I was searching online for a file, and came across these photos:
They are from the 1999 Cherry Blossom Parade in DC. That is me on my TWH Shadow, and one of my riding students on her mother, Neysa. Both of us in 1840's riding habits. The lavender one my student is wearing is the first one I had made, but authentic means 22 tiny buttons up the front. Yeah, I decided to try again. The green one I am wearing has a hidden zipper. Not so authentic, but easier to get on and off.
The full skirt made riding much easier, and I actually had people who believed we were riding side saddle. Nope, not me. My horses were great, and had done many parades, but experience has shown me other people do not know how horses react, so just not taking the chance of kissing pavement. This was with the Chesapeake Plantation Walking Horse Club, who did the parade for several years.
It's funny, our horses always did very well in all that chaos. We held parade practices, passed around tapes of bands, etc to get the horses used to the noise, and did a lot of bomb-proofing clinics. Except for one year when parade planning fell apart and the horses got cornered against a band who deliberately tried to spook them, everything always went well.
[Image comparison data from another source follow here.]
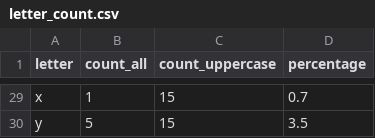
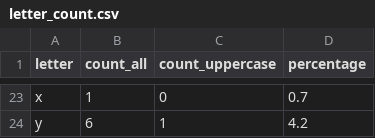
Before and after one commit to sk1f112/Python-for-Data-Quality-Engineers-11, a CSV file: letter_count.csv, drawn as a sheet; only a part is shown, gaps mark what is left out; addresses are those after the commit; the diff covers the shown part only; the diff names each change by its address in the sheet, - before the commit and + after, or states it on an @@ line.

```diff
--- a/letter_count.csv
+++ b/letter_count.csv
-C23 (count_uppercase): 15
+C23 (count_uppercase): 0
-B24 (count_all): 5
+B24 (count_all): 6
-C24 (count_uppercase): 15
+C24 (count_uppercase): 1
-D24 (percentage): 3.5
+D24 (percentage): 4.2
```
Also changed, not shown: 1 added row, 7 removed rows and 30 edited cells elsewhere in this file, 1 other file.
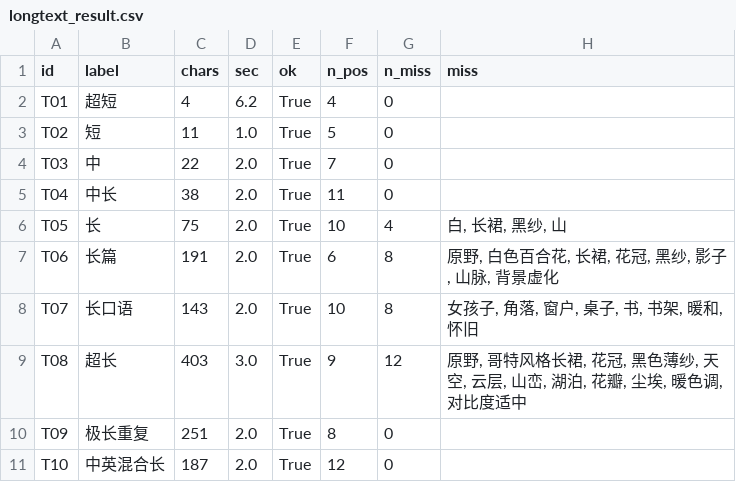
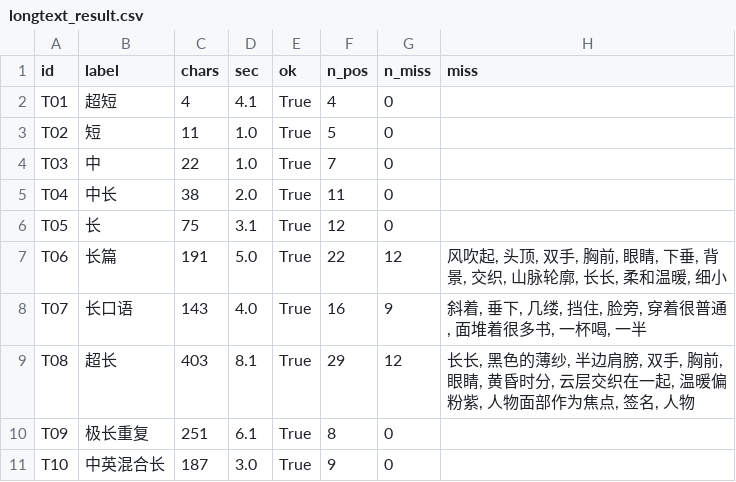
Before and after one commit to daxi6666/comfyui-zh2tag, a CSV file: docs/data/longtext_result.csv, drawn as a sheet.

Commit message:
update docs/data/longtext_result.csv

```diff
--- a/docs/data/longtext_result.csv
+++ b/docs/data/longtext_result.csv
@@ -1,11 +1,11 @@
 id,label,chars,sec,ok,n_pos,n_miss,miss
-T01,超短,4,6.2,True,4,0,
+T01,超短,4,4.1,True,4,0,
 T02,短,11,1.0,True,5,0,
-T03,中,22,2.0,True,7,0,
+T03,中,22,1.0,True,7,0,
 T04,中长,38,2.0,True,11,0,
-T05,长,75,2.0,True,10,4,"白, 长裙, 黑纱, 山"
-T06,长篇,191,2.0,True,6,8,"原野, 白色百合花, 长裙, 花冠, 黑纱, 影子, 山脉, 背景虚化"
-T07,长口语,143,2.0,True,10,8,"女孩子, 角落, 窗户, 桌子, 书, 书架, 暖和, 怀旧"
-T08,超长,403,3.0,True,9,12,"原野, 哥特风格长裙, 花冠, 黑色薄纱, 天空, 云层, 山峦, 湖泊, 花瓣, 尘埃, 暖色调, 对比度适中"
-T09,极长重复,251,2.0,True,8,0,
-T10,中英混合长,187,2.0,True,12,0,
+T05,长,75,3.1,True,12,0,
+T06,长篇,191,5.0,True,22,12,"风吹起, 头顶, 双手, 胸前, 眼睛, 下垂, 背景, 交织, 山脉轮廓, 长长, 柔和温暖, 细小"
+T07,长口语,143,4.0,True,16,9,"斜着, 垂下, 几缕, 挡住, 脸旁, 穿着很普通, 面堆着很多书, 一杯喝, 一半"
+T08,超长,403,8.1,True,29,12,"长长, 黑色的薄纱, 半边肩膀, 双手, 胸前, 眼睛, 黄昏时分, 云层交织在一起, 温暖偏粉紫, 人物面部作为焦点, 签名, 人物"
+T09,极长重复,251,6.1,True,8,0,
+T10,中英混合长,187,3.0,True,9,0,
```
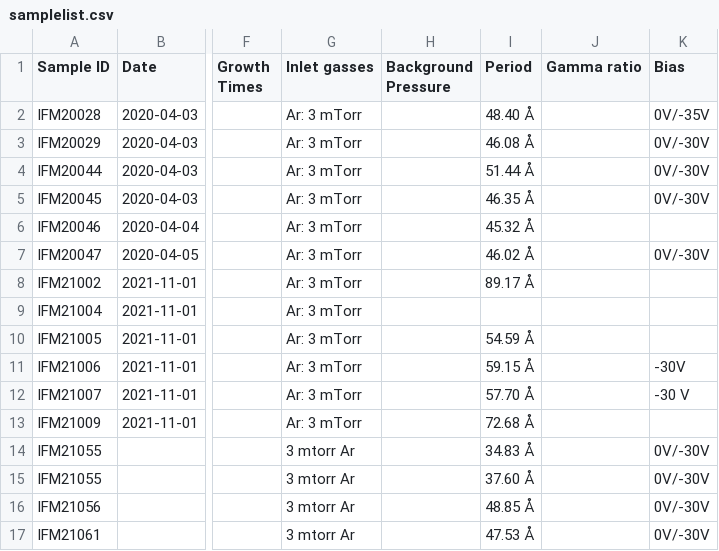
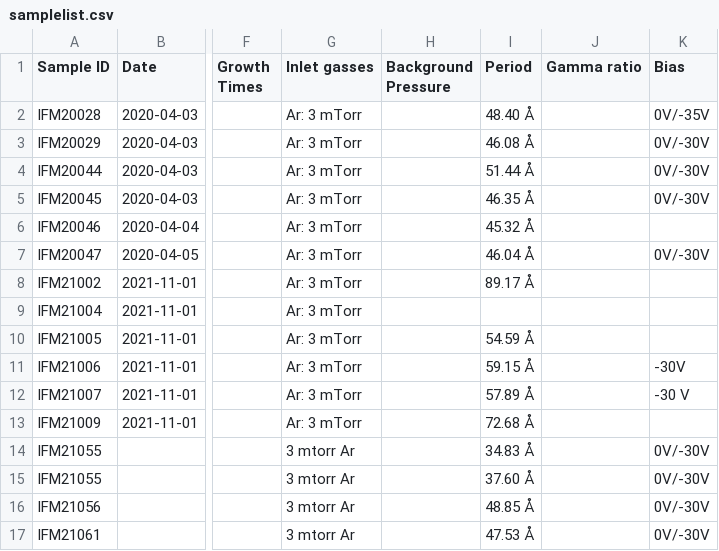
Before and after one commit to sstendahl/KARIN, a CSV file: samplelist.csv, drawn as a sheet; only a part is shown, gaps mark what is left out; the diff names each change by its address in the sheet, - before the commit and + after, or states it on an @@ line.

```diff
--- a/samplelist.csv
+++ b/samplelist.csv
-I7 (Period): 46.02 Å
+I7 (Period): 46.04 Å
-I12 (Period): 57.70 Å
+I12 (Period): 57.89 Å
```
Also changed, not shown: 5 other files.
Our horses were well trained and trusting.
One year we were waiting in the line up, behind a wonderful group all decked out as cowboys, with a mule drawn chuckwagon. They were seasoned parade riders, having done these parades for years. A band marched by, and I noticed their horses never even looked up. I commented on how calm the horses were, and the rider said "You would be calm too with two tubes of Quietex in you."
I was flabberghasted, it never even occured to us to give our horses Quietex, or something like it. (honestly, most of us had never heard of it) I have to admit, they didn't have the same dancing and snorting we had. Even the calmest and best trained horse is still going to look and snort when I giant balloon goes over head, or a band booms it's drums right in your ear. Plus the crawl and stop, crawl and stop movement of a parade is especially trying on TWH since they really love to move out.
But after hearing this, I was even more proud of our horses, and our club. For novice parade riders, we did well and never had an incident. We eventually did parades ranging from St' Patricks Day in Alexandria, to Fourth of July parades all over Md, to the Thanksgiving Day parade in Philadelphia.
Parades are a lot of work, but it's worth it all for the kids. They love seeing the horses, and I remember being just such a kid, whose only contact with a horse was watching them dance by in a parade. It was the biggest thrill of the day.
James Kofford at Dressage at Devon
1 week ago